The latest change could even trigger debate about whether the government wants to use the coming referendum to erode the separation of powers in order to head off the risk of litigation that is inherent in its model for an Indigenous Voice.
Read that again: “erode the separation of powers” because there’s a “risk of litigation that is inherent in its model”. Daming stuff.
Merritt is firm about what this means:
All this would inevitably embroil the court in political disputes about the powers of the voice, the parliament and the High Court. This cannot be allowed to happen.
That’s right. We cannot allow a poorly thought through, divisive Voice into our constitution where it will put at risk our system of government.
Meanwhile, The Australian also published Shireen Morris, director of the Radical Centre Reform Lab at Macquarie University who is concerned the voice doesn’t need to be watered down at all.
I thought this was meant to be unifying.

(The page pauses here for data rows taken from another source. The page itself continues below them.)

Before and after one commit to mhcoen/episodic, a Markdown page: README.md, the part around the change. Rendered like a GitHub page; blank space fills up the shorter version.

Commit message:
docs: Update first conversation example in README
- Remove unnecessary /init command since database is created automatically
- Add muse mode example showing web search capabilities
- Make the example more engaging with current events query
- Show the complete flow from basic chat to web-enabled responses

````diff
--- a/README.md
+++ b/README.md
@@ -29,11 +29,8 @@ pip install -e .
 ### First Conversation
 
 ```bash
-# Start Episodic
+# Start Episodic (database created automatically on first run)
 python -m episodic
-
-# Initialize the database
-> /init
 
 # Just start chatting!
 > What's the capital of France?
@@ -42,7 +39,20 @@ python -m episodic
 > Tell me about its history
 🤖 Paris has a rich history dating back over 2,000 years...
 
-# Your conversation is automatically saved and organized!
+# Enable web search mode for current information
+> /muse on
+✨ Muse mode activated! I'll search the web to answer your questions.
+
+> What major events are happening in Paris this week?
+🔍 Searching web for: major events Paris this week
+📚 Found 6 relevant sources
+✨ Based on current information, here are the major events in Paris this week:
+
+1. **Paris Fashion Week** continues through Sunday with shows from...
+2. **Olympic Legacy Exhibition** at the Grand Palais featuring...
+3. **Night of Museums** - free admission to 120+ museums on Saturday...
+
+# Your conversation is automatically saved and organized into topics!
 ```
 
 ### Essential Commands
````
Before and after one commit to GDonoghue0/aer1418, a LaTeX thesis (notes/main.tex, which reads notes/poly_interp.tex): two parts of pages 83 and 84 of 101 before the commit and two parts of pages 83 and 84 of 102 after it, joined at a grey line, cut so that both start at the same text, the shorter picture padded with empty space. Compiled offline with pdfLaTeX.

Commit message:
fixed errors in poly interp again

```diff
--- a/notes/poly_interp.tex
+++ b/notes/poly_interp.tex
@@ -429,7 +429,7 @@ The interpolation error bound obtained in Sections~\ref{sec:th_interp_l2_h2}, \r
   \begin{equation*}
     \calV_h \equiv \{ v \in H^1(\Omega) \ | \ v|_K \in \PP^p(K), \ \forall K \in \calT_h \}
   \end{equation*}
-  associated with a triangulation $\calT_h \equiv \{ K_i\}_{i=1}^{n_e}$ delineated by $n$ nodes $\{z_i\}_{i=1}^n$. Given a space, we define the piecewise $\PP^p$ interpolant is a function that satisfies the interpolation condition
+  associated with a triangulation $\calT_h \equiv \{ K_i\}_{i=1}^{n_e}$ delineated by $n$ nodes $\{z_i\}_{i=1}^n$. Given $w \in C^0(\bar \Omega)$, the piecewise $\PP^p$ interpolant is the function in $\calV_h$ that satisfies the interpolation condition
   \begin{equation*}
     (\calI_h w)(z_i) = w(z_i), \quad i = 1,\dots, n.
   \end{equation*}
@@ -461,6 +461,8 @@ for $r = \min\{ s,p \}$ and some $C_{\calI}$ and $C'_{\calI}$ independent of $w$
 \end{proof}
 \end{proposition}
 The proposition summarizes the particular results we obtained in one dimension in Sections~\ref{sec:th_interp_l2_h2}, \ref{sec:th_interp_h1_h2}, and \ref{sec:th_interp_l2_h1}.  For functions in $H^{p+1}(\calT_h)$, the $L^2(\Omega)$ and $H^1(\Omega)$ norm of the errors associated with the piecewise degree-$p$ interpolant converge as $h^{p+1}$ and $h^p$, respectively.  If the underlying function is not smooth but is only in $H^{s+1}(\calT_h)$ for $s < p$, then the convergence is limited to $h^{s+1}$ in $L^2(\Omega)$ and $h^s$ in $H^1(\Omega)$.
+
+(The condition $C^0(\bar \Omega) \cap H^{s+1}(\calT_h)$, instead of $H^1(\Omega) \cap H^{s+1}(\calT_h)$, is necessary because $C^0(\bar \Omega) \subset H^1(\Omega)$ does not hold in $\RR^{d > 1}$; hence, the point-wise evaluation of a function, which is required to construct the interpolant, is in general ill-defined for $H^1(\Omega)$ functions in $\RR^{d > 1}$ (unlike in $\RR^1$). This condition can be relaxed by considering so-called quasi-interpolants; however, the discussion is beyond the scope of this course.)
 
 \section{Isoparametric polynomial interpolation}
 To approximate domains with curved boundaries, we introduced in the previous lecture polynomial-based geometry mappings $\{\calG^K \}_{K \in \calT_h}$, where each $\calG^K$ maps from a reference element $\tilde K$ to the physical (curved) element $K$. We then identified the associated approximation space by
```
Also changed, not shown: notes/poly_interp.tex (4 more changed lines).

Instead, you’ve got the Attorney-General trying to water down the voice with language that actually makes it more likely to be caught up in the courts, you’ve got another Voice activist saying it’s actually already too watered down, and the referendum council can’t decide on the final wording.
And you’re meant to agree to change the Constitution based on this?
Merritt closes with the key point:
The Garma model is not modest. It would empower the Voice to provide advice to the executive as well as to parliament.
It’s not modest. It’s dangerous. It’s already divisive and will become even more so.
The only sensible response is to say ‘no’.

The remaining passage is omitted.